Segment Start: Exercise input

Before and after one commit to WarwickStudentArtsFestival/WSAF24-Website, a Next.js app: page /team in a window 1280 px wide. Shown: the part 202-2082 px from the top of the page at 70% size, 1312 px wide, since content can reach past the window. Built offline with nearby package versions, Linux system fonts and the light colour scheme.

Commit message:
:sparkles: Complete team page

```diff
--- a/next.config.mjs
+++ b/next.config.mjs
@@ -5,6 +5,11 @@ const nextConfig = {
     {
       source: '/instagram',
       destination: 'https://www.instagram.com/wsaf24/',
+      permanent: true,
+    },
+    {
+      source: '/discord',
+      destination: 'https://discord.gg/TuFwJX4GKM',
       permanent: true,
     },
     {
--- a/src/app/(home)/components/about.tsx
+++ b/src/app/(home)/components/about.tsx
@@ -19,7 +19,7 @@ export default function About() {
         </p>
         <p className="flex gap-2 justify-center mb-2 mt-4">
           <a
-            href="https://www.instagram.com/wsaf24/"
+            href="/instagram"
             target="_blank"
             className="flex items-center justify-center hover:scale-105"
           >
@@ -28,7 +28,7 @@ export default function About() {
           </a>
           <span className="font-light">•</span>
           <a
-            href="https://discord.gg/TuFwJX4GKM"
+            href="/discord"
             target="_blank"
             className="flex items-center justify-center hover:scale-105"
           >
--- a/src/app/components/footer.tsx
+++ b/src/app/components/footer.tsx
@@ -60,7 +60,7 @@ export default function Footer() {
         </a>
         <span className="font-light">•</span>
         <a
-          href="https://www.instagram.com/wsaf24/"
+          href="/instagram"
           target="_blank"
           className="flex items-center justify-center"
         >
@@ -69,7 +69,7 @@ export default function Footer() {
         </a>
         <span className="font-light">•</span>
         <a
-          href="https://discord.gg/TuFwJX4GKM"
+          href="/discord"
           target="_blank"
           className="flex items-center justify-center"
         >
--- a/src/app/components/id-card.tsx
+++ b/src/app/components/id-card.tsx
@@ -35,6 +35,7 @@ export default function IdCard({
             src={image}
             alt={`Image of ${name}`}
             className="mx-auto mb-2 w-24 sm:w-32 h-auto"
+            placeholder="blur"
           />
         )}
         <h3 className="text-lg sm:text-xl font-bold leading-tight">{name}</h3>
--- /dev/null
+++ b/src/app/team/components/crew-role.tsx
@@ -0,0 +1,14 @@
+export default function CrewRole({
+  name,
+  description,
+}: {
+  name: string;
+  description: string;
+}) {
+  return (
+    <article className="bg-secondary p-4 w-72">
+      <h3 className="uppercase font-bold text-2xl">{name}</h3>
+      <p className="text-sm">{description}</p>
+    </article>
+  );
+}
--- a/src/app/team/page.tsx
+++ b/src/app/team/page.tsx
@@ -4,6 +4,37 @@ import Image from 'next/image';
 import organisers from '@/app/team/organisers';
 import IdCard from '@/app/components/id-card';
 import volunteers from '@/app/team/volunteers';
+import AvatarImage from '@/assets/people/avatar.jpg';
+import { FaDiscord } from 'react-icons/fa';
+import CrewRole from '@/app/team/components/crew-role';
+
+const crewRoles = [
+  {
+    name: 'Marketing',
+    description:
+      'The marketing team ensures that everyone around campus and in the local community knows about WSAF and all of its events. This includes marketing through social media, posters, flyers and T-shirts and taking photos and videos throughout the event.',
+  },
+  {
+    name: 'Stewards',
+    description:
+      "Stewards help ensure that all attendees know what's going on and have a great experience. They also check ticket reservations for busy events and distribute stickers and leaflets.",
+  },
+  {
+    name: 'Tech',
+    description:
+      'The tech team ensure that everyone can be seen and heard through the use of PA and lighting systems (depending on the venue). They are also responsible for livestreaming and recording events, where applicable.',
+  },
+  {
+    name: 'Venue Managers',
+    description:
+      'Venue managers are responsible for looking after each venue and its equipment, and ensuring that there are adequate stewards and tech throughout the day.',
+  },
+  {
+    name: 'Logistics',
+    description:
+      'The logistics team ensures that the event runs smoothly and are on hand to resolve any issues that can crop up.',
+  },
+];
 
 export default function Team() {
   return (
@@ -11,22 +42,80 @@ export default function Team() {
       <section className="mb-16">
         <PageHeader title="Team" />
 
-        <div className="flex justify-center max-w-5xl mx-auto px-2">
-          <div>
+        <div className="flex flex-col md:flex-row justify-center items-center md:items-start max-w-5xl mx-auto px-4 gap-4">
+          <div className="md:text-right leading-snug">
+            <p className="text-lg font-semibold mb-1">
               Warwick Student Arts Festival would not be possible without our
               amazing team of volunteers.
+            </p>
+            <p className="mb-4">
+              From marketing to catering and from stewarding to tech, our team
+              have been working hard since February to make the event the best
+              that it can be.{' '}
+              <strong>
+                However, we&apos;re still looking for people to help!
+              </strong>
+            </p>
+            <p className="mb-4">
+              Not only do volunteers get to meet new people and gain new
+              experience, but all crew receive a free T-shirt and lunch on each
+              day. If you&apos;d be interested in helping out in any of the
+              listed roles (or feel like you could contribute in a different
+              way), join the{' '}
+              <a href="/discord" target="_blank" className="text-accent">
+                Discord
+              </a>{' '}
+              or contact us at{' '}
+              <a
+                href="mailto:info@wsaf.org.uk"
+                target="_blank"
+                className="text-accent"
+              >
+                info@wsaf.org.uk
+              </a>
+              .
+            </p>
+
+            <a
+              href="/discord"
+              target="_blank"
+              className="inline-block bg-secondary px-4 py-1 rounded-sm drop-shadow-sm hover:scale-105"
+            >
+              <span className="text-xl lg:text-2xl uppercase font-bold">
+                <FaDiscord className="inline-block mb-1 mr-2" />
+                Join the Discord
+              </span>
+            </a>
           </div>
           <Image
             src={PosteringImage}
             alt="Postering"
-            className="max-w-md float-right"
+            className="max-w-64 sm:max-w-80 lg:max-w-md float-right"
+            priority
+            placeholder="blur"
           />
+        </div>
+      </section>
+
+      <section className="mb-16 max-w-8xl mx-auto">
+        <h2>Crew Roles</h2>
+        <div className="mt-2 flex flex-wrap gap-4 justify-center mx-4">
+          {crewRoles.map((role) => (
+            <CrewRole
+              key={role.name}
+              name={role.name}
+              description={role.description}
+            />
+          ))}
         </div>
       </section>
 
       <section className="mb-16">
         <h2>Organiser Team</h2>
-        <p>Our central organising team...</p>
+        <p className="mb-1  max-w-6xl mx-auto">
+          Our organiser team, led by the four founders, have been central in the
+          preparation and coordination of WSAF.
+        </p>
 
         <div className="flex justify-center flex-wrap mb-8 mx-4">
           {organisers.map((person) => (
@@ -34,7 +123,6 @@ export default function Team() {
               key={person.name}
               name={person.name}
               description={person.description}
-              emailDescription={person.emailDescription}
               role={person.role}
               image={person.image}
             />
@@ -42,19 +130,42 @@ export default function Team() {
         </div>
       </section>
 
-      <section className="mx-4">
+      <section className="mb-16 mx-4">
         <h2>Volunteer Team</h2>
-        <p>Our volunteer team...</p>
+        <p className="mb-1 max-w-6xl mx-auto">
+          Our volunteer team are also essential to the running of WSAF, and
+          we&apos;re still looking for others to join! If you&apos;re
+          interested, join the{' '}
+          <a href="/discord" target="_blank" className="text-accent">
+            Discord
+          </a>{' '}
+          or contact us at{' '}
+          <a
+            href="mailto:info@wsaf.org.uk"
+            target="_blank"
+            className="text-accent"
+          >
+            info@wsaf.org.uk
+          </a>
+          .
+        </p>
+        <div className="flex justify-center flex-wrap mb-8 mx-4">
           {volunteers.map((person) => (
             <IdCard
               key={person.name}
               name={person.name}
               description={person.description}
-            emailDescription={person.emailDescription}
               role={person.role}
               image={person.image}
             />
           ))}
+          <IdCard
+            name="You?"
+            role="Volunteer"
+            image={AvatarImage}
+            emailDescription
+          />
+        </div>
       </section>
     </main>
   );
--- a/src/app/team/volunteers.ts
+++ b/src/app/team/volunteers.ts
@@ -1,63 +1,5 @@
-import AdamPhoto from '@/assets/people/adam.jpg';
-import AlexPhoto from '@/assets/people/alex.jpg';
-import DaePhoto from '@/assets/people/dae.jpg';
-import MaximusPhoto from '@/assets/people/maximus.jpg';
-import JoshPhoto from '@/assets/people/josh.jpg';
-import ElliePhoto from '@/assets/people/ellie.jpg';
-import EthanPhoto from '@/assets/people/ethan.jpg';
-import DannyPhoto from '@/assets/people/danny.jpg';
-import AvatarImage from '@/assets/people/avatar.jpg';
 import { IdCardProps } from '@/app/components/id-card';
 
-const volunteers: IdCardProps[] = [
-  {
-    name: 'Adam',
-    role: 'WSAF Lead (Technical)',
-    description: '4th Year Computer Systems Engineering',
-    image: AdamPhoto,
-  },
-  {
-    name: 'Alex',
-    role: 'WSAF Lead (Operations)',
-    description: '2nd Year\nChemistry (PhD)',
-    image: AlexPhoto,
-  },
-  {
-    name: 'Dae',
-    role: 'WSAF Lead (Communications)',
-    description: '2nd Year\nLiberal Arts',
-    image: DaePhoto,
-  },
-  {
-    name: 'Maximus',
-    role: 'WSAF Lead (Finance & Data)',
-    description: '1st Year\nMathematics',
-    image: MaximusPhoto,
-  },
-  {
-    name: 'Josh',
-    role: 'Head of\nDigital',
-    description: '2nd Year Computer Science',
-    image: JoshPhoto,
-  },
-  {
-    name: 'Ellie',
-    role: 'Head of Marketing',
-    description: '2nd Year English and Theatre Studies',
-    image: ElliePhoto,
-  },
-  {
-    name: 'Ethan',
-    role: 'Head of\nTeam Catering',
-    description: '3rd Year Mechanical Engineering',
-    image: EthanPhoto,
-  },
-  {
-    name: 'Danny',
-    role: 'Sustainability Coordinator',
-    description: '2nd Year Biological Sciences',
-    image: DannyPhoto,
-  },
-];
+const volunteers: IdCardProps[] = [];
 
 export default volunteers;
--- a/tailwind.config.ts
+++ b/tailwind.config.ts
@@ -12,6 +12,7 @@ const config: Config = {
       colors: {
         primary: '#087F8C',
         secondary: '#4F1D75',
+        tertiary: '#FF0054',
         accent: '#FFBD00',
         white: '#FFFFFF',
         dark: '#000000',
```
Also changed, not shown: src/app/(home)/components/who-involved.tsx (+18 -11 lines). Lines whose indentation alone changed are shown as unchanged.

Segment End: Exercise input

• Exercise details:
Using the material above, return every line that holds the string "instagram".

• Output for this task:
       source: '/instagram',
       destination: 'https://www.instagram.com/wsaf24/',
-            href="https://www.instagram.com/wsaf24/"
+            href="/instagram"
-          href="https://www.instagram.com/wsaf24/"
+          href="/instagram"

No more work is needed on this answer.